• _PROBLEM REQUIREMENTS_
What is needed is a copy of each line in the listing below that contains "docs".
|---|
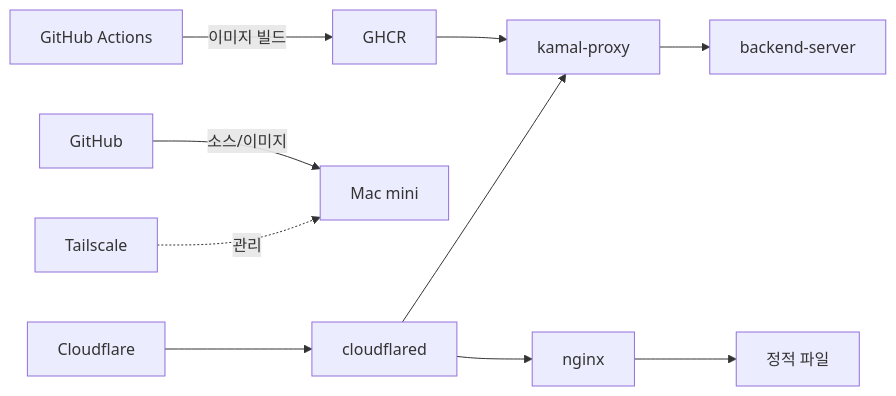
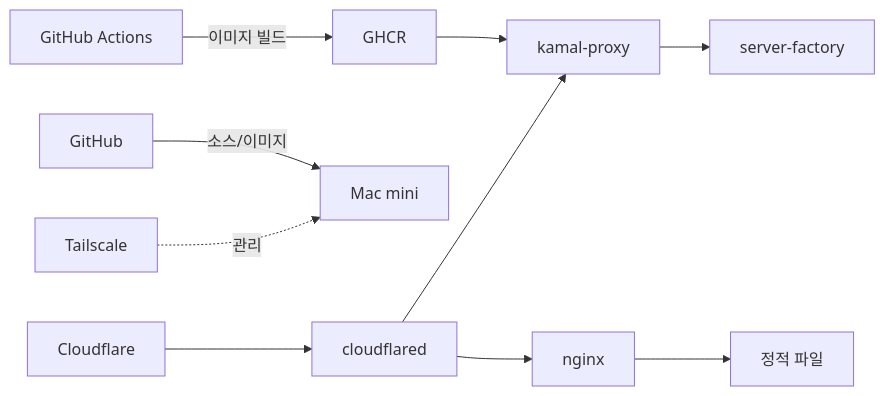
One commit to storkspear/docs-infra-homeserver changed the diagram in docs/tech-stack.md. Above: the diagram before and after it, drawn with Mermaid. The commit also changed other lines of this file and 6 other files, not shown here.

````diff
--- a/docs/tech-stack.md
+++ b/docs/tech-stack.md
@@ -109,12 +109,12 @@
 ```mermaid
 flowchart LR
   CF[Cloudflare] --> CFD[cloudflared]
   CFD --> KAMAL[kamal-proxy]
   CFD --> NGINX[nginx]
-  KAMAL --> BE[backend-server]
+  KAMAL --> BE[server-factory]
   NGINX --> SITES[정적 파일]
   TS[Tailscale] -.관리.-> MAC[Mac mini]
   GH[GitHub] -->|소스/이미지| MAC
   GHA[GitHub Actions] -->|이미지 빌드| GHCR[GHCR]
   GHCR --> KAMAL
 ```
````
|---|
• _OUTPUT FOR THIS EXERCISE_
One commit to storkspear/docs-infra-homeserver changed the diagram in docs/tech-stack.md. Above: the diagram before and after it, drawn with Mermaid. The commit also changed other lines of this file and 6 other files, not shown here.
--- a/docs/tech-stack.md
+++ b/docs/tech-stack.md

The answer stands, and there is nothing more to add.